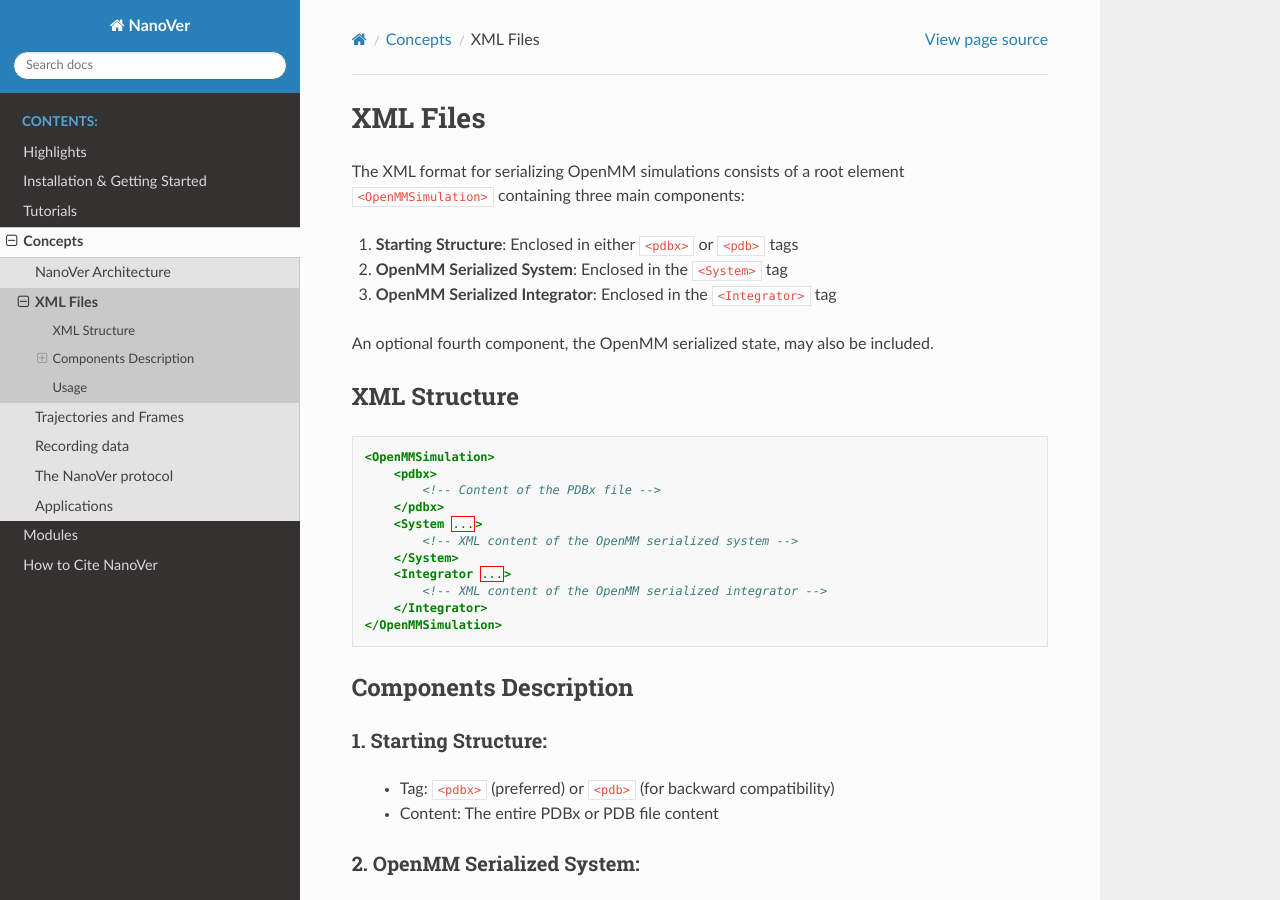
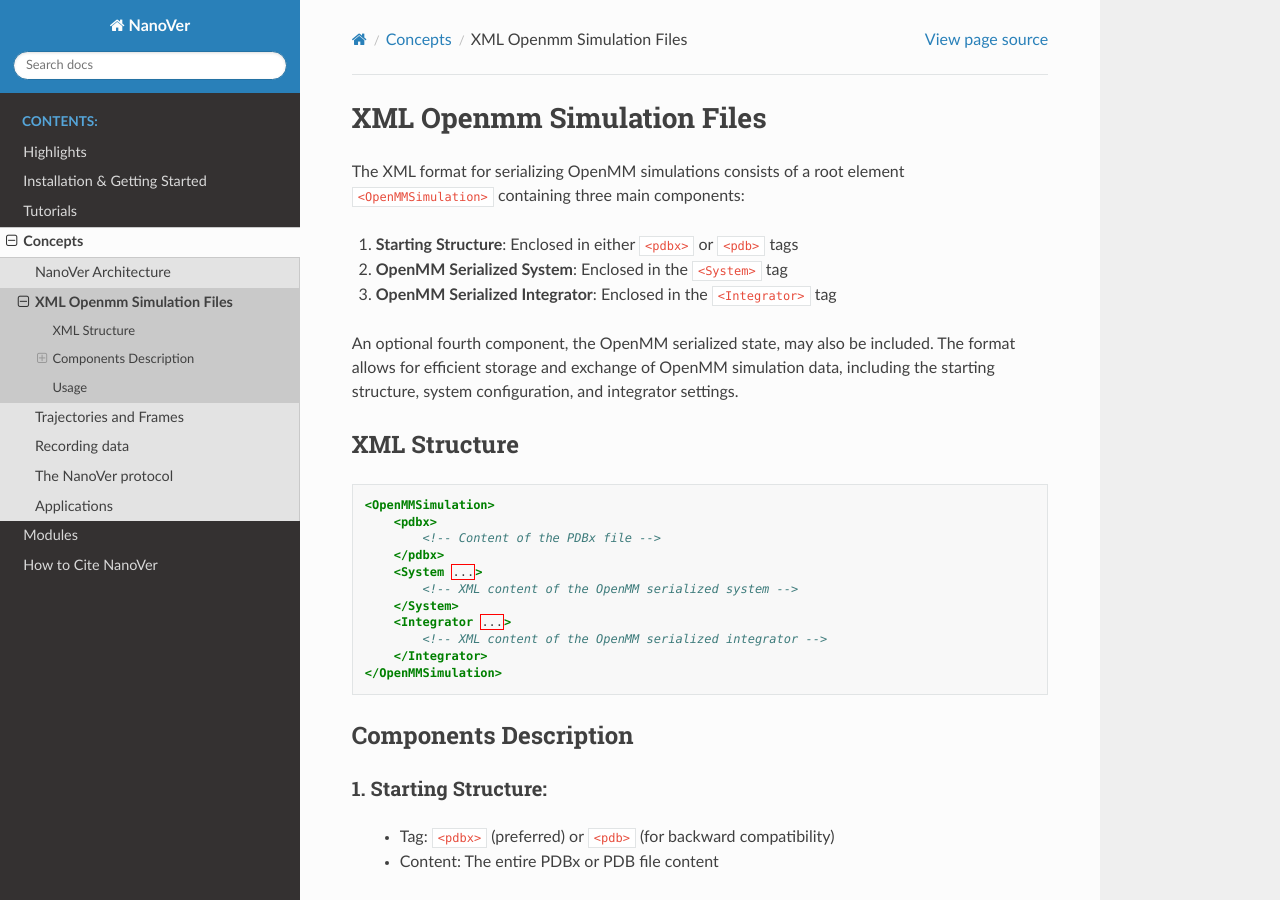
Before and after one commit to IRL2/nanover-docs, a Sphinx documentation site: the page built from source/concepts/xml-files.rst, in a window 1280 px wide and 900 px high. Built offline with Sphinx 7.4.7 and the Read the Docs theme 3.1.0, drawn with Linux system fonts in a browser that asks for light colours; pages that are not in the unit, such as notebooks, are missing from menus; the version number could not be read and is left out; some of the changed text lies outside the part shown.

Commit message:
updated title and usage

```diff
--- a/source/concepts/xml-files.rst
+++ b/source/concepts/xml-files.rst
@@ -1,4 +1,4 @@
-XML Files
+XML Openmm Simulation Files
 ==============================================
 
 The XML format for serializing OpenMM simulations consists of a root element ``<OpenMMSimulation>`` containing three main components:
@@ -8,6 +8,7 @@
 3. **OpenMM Serialized Integrator**: Enclosed in the ``<Integrator>`` tag
 
 An optional fourth component, the OpenMM serialized state, may also be included.
+The format allows for efficient storage and exchange of OpenMM simulation data, including the starting structure, system configuration, and integrator settings.
 
 XML Structure
 -------------
@@ -81,9 +82,7 @@
 Usage
 -----
 
-This XML format serves two primary purposes:
+The :mod:`nanover.openmm.serializer` module provides the following functions to convert to/from a serialized OpenMM simulation:
 
 1. **Serialization**: Converting an existing OpenMM simulation instance into an XML file
 2. **Deserialization**: Creating an OpenMM simulation instance from an XML file
-
-The format allows for efficient storage and exchange of OpenMM simulation data, including the starting structure, system configuration, and integrator settings.
```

§ What is required: Search the preceding listing for "from" and extract every line where it is found.

§ Answer for this exercise:
Before and after one commit to IRL2/nanover-docs, a Sphinx documentation site: the page built from source/concepts/xml-files.rst, in a window 1280 px wide and 900 px high. Built offline with Sphinx 7.4.7 and the Read the Docs theme 3.1.0, drawn with Linux system fonts in a browser that asks for light colours; pages that are not in the unit, such as notebooks, are missing from menus; the version number could not be read and is left out; some of the changed text lies outside the part shown.
+The :mod:`nanover.openmm.serializer` module provides the following functions to convert to/from a serialized OpenMM simulation:
 2. **Deserialization**: Creating an OpenMM simulation instance from an XML file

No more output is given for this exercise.